The answer must consist of every line in the data that contains "담당자를".

── TASK DATA ──

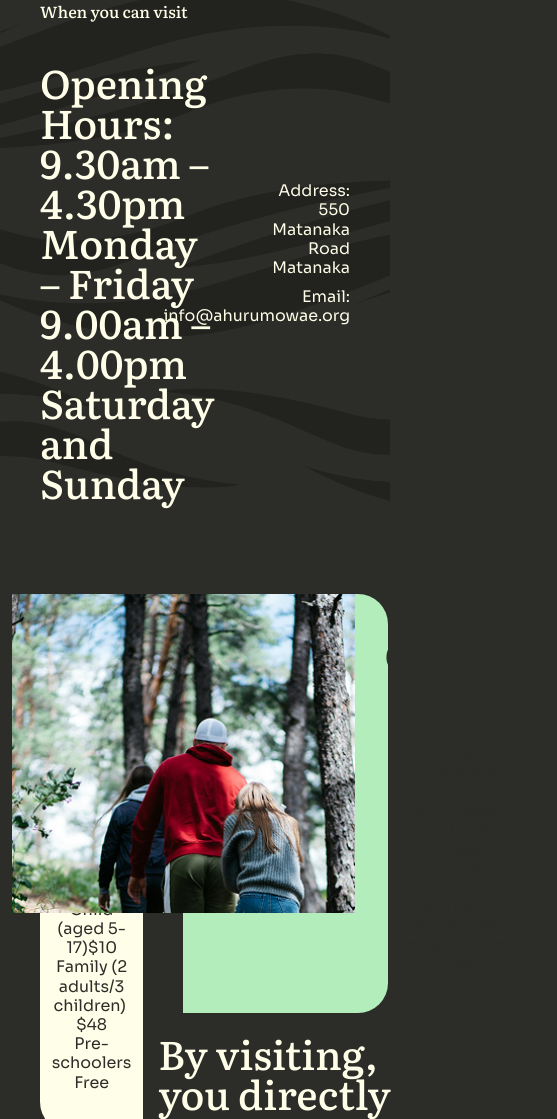
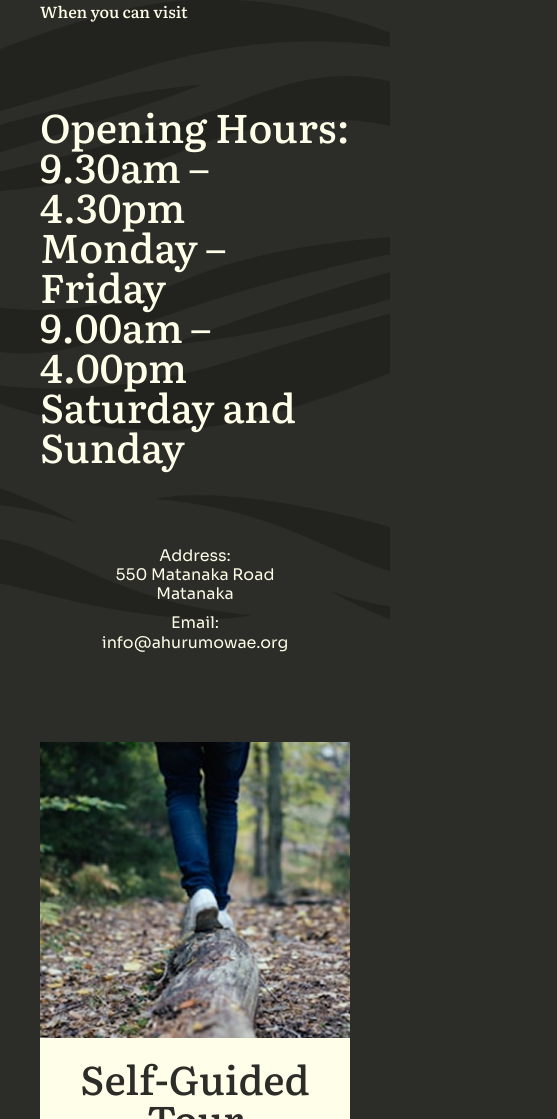
Before and after one commit to TaminoDesign/School-project-Ahuru-Mowai, a plain HTML site: page visit.html in a window 390 px wide. Shown: the part 881-2000 px from the top of the page, 557 px wide, since content can reach past the window. Drawn offline with Linux system fonts and the light colour scheme.

Commit message:
all pages are mobile friendly

```diff
--- a/style.css
+++ b/style.css
@@ -975,6 +975,12 @@ h3 {
 }
 
 @media (max-width: 600px) {
+    header {
+        background-attachment: scroll;
+        background-position: center;
+        background-repeat: no-repeat;
+        background-size: cover;
+    }
     h1 {
         font-size: 2.5em;
     }
@@ -1068,6 +1074,60 @@ h3 {
         display: none;
     }
 
+    .sectionOpen {
+        flex-direction: column;
+        height: fit-content;
+    }
+    .sectionOpenLeft {
+        width: 100%;
+    }
+    .sectionOpenRight {
+        width: 100%;
+        align-items: center;
+        justify-content: center;
+        text-align: center;
+    }
+    .sectionOpenRight p {
+        text-align: center;
+    }
+
+    .protect h2 {
+        text-align: center;
+    }
+    .protectTiles {
+        flex-direction: column;
+    }
+    .footsteps {
+        margin-right: 0px;
+        margin-bottom: 20px;
+    }
+    .walking {
+        margin-left: 0px;
+    }
+
+    .tours {
+        flex-direction: column;
+    }
+    .selfTour {
+        width: 100%;
+    }
+    .guidedTour {
+        width: 100%;
+        margin-left: 0px;
+              margin-top: 40px;
+    }
+    .guidedTourInfo {
+        flex-direction: column;
+    }
+    .guidedTourLeft {
+        width: 100%;
+        height: fit-content;
+    }
+    .guidedTourLeft img {
+    height: auto;
+    width: 100%;
+    }
+
     footer {
         flex-direction: column;
     }
```
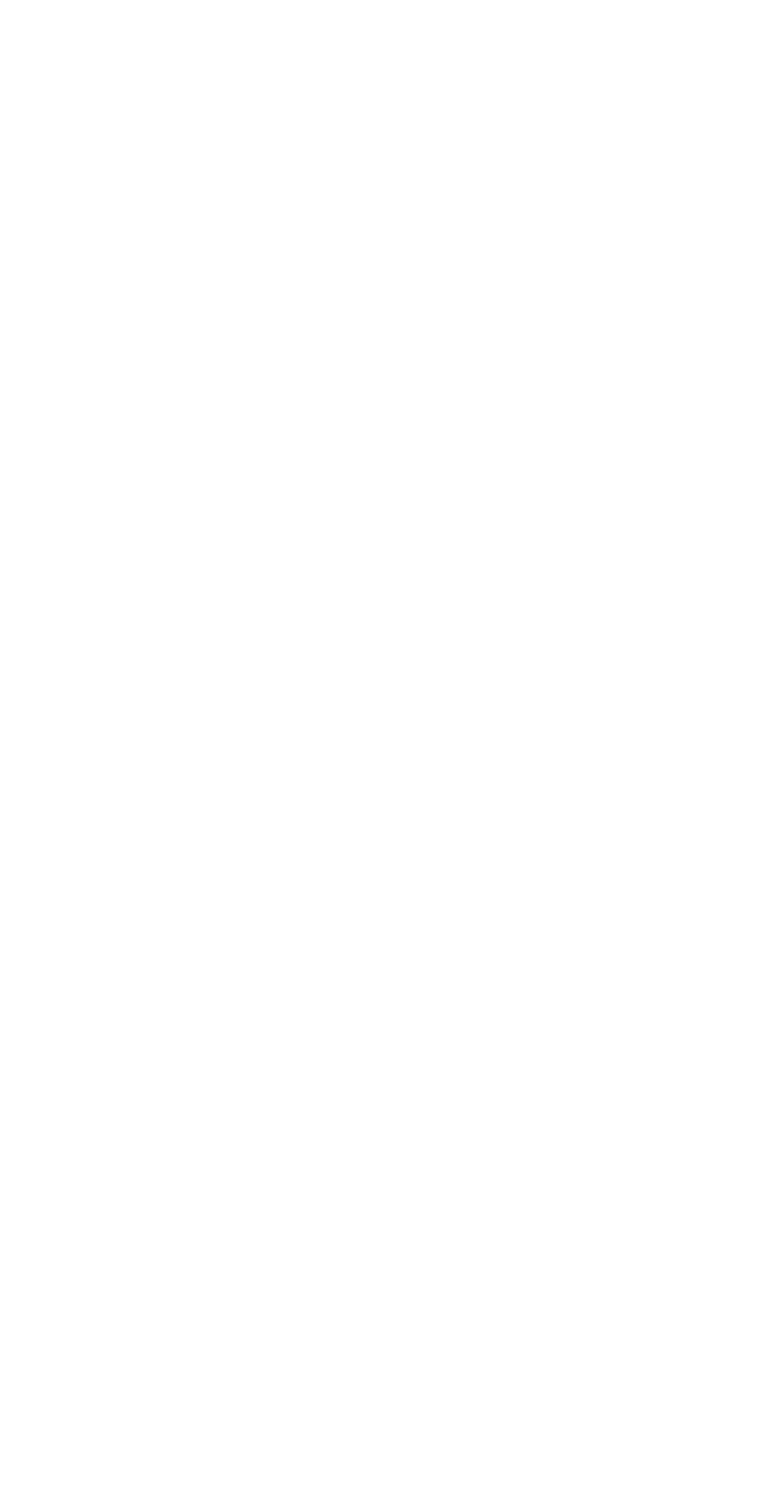
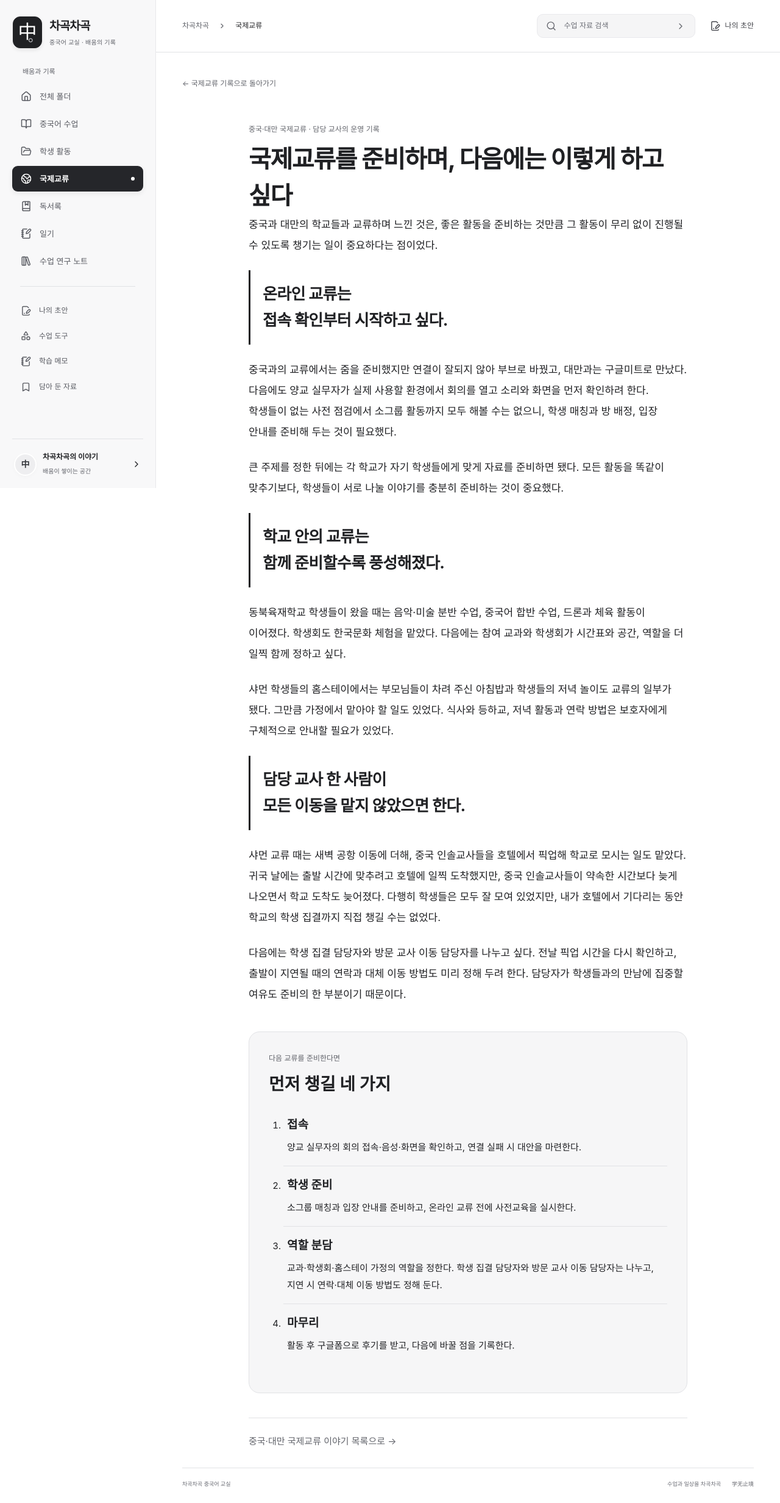
Before and after one commit to chicjin0311-web/chineses, a Next.js app: page /exchange/preparing-next-exchange in a window 1280 px wide. Before the commit this address had no page. Shown: the whole page at 61% size. Before the commit the page ends 800 px from the top, so only its background shows below. Built offline with nearby package versions, Linux system fonts and the light colour scheme; a web font is replaced by a local one.

Commit message:
Publish exchange preparation reflections and clarify hotel pickup delay

```diff
--- a/src/app/exchange/page.tsx
+++ b/src/app/exchange/page.tsx
@@ -31,5 +31,9 @@ export default function ExchangePage() {
         <span className="exchange-status">{item.href ? <Link href={item.href}>이야기 목록 →</Link> : '준비 중'}</span>
       </li>)}</ol>
     </section>)}
+    <section className="exchange-series" aria-labelledby="exchange-notes-title">
+      <h2 id="exchange-notes-title">국제교류 준비와 운영</h2>
+      <ol><li><span className="exchange-year">기록</span><div><p className="exchange-context">중국·대만 교류를 돌아보며</p><h3><Link href="/exchange/preparing-next-exchange">국제교류를 준비하며, 다음에는 이렇게 하고 싶다</Link></h3><p>접속 확인부터 교과 협력, 홈스테이와 새벽 이동 역할 분담까지.</p></div><Link className="exchange-status" href="/exchange/preparing-next-exchange">읽기 →</Link></li></ol>
+    </section>
   </div>;
 }
--- /dev/null
+++ b/src/app/exchange/preparing-next-exchange/page.tsx
@@ -0,0 +1,39 @@
+import type { Metadata } from 'next';
+import Link from 'next/link';
+import '../exchange.css';
+
+export const metadata: Metadata = {
+  title: '국제교류를 준비하며, 다음에는 이렇게 하고 싶다',
+  description: '중국·대만 국제교류를 준비하며 배운 접속 확인, 학교와 가정의 협력, 새벽 이동 역할 분담과 다음 교류를 위한 준비 사항.',
+};
+
+export default function Story() {
+  return <div className="page exchange-page">
+    <Link className="back-link" href="/exchange">← 국제교류 기록으로 돌아가기</Link>
+    <article className="exchange-article">
+      <header><p className="eyebrow">중국·대만 국제교류 · 담당 교사의 운영 기록</p><h1>국제교류를 준비하며, 다음에는 이렇게 하고 싶다</h1></header>
+      <div className="exchange-prose">
+        <p>중국과 대만의 학교들과 교류하며 느낀 것은, 좋은 활동을 준비하는 것만큼 그 활동이 무리 없이 진행될 수 있도록 챙기는 일이 중요하다는 점이었다.</p>
+        <p className="exchange-key"><strong>온라인 교류는<br />접속 확인부터 시작하고 싶다.</strong></p>
+        <p>중국과의 교류에서는 줌을 준비했지만 연결이 잘되지 않아 부브로 바꿨고, 대만과는 구글미트로 만났다. 다음에도 양교 실무자가 실제 사용할 환경에서 회의를 열고 소리와 화면을 먼저 확인하려 한다. 학생들이 없는 사전 점검에서 소그룹 활동까지 모두 해볼 수는 없으니, 학생 매칭과 방 배정, 입장 안내를 준비해 두는 것이 필요했다.</p>
+        <p>큰 주제를 정한 뒤에는 각 학교가 자기 학생들에게 맞게 자료를 준비하면 됐다. 모든 활동을 똑같이 맞추기보다, 학생들이 서로 나눌 이야기를 충분히 준비하는 것이 중요했다.</p>
+        <p className="exchange-key"><strong>학교 안의 교류는<br />함께 준비할수록 풍성해졌다.</strong></p>
+        <p>동북육재학교 학생들이 왔을 때는 음악·미술 분반 수업, 중국어 합반 수업, 드론과 체육 활동이 이어졌다. 학생회도 한국문화 체험을 맡았다. 다음에는 참여 교과와 학생회가 시간표와 공간, 역할을 더 일찍 함께 정하고 싶다.</p>
+        <p>샤먼 학생들의 홈스테이에서는 부모님들이 차려 주신 아침밥과 학생들의 저녁 놀이도 교류의 일부가 됐다. 그만큼 가정에서 맡아야 할 일도 있었다. 식사와 등하교, 저녁 활동과 연락 방법은 보호자에게 구체적으로 안내할 필요가 있었다.</p>
+        <p className="exchange-key"><strong>담당 교사 한 사람이<br />모든 이동을 맡지 않았으면 한다.</strong></p>
+        <p>샤먼 교류 때는 새벽 공항 이동에 더해, 중국 인솔교사들을 호텔에서 픽업해 학교로 모시는 일도 맡았다. 귀국 날에는 출발 시간에 맞추려고 호텔에 일찍 도착했지만, 중국 인솔교사들이 약속한 시간보다 늦게 나오면서 학교 도착도 늦어졌다. 다행히 학생들은 모두 잘 모여 있었지만, 내가 호텔에서 기다리는 동안 학교의 학생 집결까지 직접 챙길 수는 없었다.</p>
+        <p>다음에는 학생 집결 담당자와 방문 교사 이동 담당자를 나누고 싶다. 전날 픽업 시간을 다시 확인하고, 출발이 지연될 때의 연락과 대체 이동 방법도 미리 정해 두려 한다. 담당자가 학생들과의 만남에 집중할 여유도 준비의 한 부분이기 때문이다.</p>
+      </div>
+      <section className="exchange-checklist" aria-labelledby="next-preparation-title">
+        <p className="eyebrow">다음 교류를 준비한다면</p><h2 id="next-preparation-title">먼저 챙길 네 가지</h2>
+        <ol>
+          <li><h3>접속</h3><p>양교 실무자의 회의 접속·음성·화면을 확인하고, 연결 실패 시 대안을 마련한다.</p></li>
+          <li><h3>학생 준비</h3><p>소그룹 매칭과 입장 안내를 준비하고, 온라인 교류 전에 사전교육을 실시한다.</p></li>
+          <li><h3>역할 분담</h3><p>교과·학생회·홈스테이 가정의 역할을 정한다. 학생 집결 담당자와 방문 교사 이동 담당자는 나누고, 지연 시 연락·대체 이동 방법도 정해 둔다.</p></li>
+          <li><h3>마무리</h3><p>활동 후 구글폼으로 후기를 받고, 다음에 바꿀 점을 기록한다.</p></li>
+        </ol>
+      </section>
+      <footer className="exchange-article-footer"><Link href="/exchange">중국·대만 국제교류 이야기 목록으로 →</Link></footer>
+    </article>
+  </div>;
+}
--- a/src/app/exchange/xiamen-2025/welcome-and-farewell/page.tsx
+++ b/src/app/exchange/xiamen-2025/welcome-and-farewell/page.tsx
@@ -21,9 +21,9 @@ export default function Story() {
         <p className="exchange-key"><strong>마지막 인사는 학생들의 소감과<br />함께한 기록으로 채웠다.</strong></p>
         <p>송별식에서는 양교 대표 교사와 학생들이 인사를 나누고, 교류 기간에 수행한 미션을 공유했다. 포토북과 패들렛에 남긴 기록, 편지를 쓰며 돌아본 순간들이 만남을 정리하는 재료가 됐다.</p>
         <p>교사가 준비한 순서로 시작한 교류를 학생들의 소감과 기록으로 마무리한다는 점이 의미 있었다. 무엇을 했는지에 더해, 무엇이 기억에 남았는지를 함께 나누는 시간이었다.</p>
-        <p>교류를 준비하며 가장 힘들었던 일 중 하나는 새벽 이동이었다. 입국 때는 학생들을 맞으러 인천공항으로 가야 했고, 귀국 날에는 중국 인솔교사들을 호텔에서 모시고 학교로 이동해야 했다. 호텔 출발이 지연되면서 내가 학생들보다 늦게 학교에 도착한 적도 있었다. 다행히 학생들은 잘 모여 있었지만, 학생 집결 확인과 방문 교사 이동을 한 사람이 함께 맡는 방식은 보완이 필요하다고 느꼈다.</p>
+        <p>교류를 준비하며 가장 힘들었던 일 중 하나는 새벽 이동이었다. 입국 때는 학생들을 맞으러 인천공항으로 가야 했고, 귀국 날에는 중국 인솔교사들을 호텔에서 픽업해 학교로 모시는 일도 맡았다. 출발 시간에 맞추려고 호텔에 일찍 도착했지만, 중국 인솔교사들이 약속한 시간보다 늦게 나오면서 학교 도착도 늦어졌다. 다행히 학생들은 모두 잘 모여 있었지만, 내가 호텔에서 기다리는 동안 학교의 학생 집결까지 직접 챙길 수는 없었다.</p>
         <p className="exchange-key"><strong>학생들을 맞는 담당자와<br />방문 교사 이동 담당자를 나누기.</strong></p>
-        <p>다음에는 학교에서 학생들을 맞는 담당자와 호텔·공항 이동 담당자를 나누고, 지연 시 연락과 대체 이동 방법까지 미리 정해 두고 싶다.</p>
+        <p>다음에는 학생 집결 담당자와 방문 교사 이동 담당자를 나누고 싶다. 전날 픽업 시간을 다시 확인하고, 출발이 지연될 때의 연락과 대체 이동 방법도 미리 정해 두려 한다.</p>
         <p>5월의 마지막 인사 뒤에는 12월 샤먼 방문이 기다리고 있었다. 이번에는 우리가 친구들의 학교를 찾아갈 차례였다.</p>
       </div>
       <section className="exchange-checklist" aria-labelledby="ceremony-preparation-title">
```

───

#### THE COMPLETED TASK
+        <p>다음에는 학생 집결 담당자와 방문 교사 이동 담당자를 나누고 싶다. 전날 픽업 시간을 다시 확인하고, 출발이 지연될 때의 연락과 대체 이동 방법도 미리 정해 두려 한다. 담당자가 학생들과의 만남에 집중할 여유도 준비의 한 부분이기 때문이다.</p>
         <p className="exchange-key"><strong>학생들을 맞는 담당자와<br />방문 교사 이동 담당자를 나누기.</strong></p>
-        <p>다음에는 학교에서 학생들을 맞는 담당자와 호텔·공항 이동 담당자를 나누고, 지연 시 연락과 대체 이동 방법까지 미리 정해 두고 싶다.</p>
+        <p>다음에는 학생 집결 담당자와 방문 교사 이동 담당자를 나누고 싶다. 전날 픽업 시간을 다시 확인하고, 출발이 지연될 때의 연락과 대체 이동 방법도 미리 정해 두려 한다.</p>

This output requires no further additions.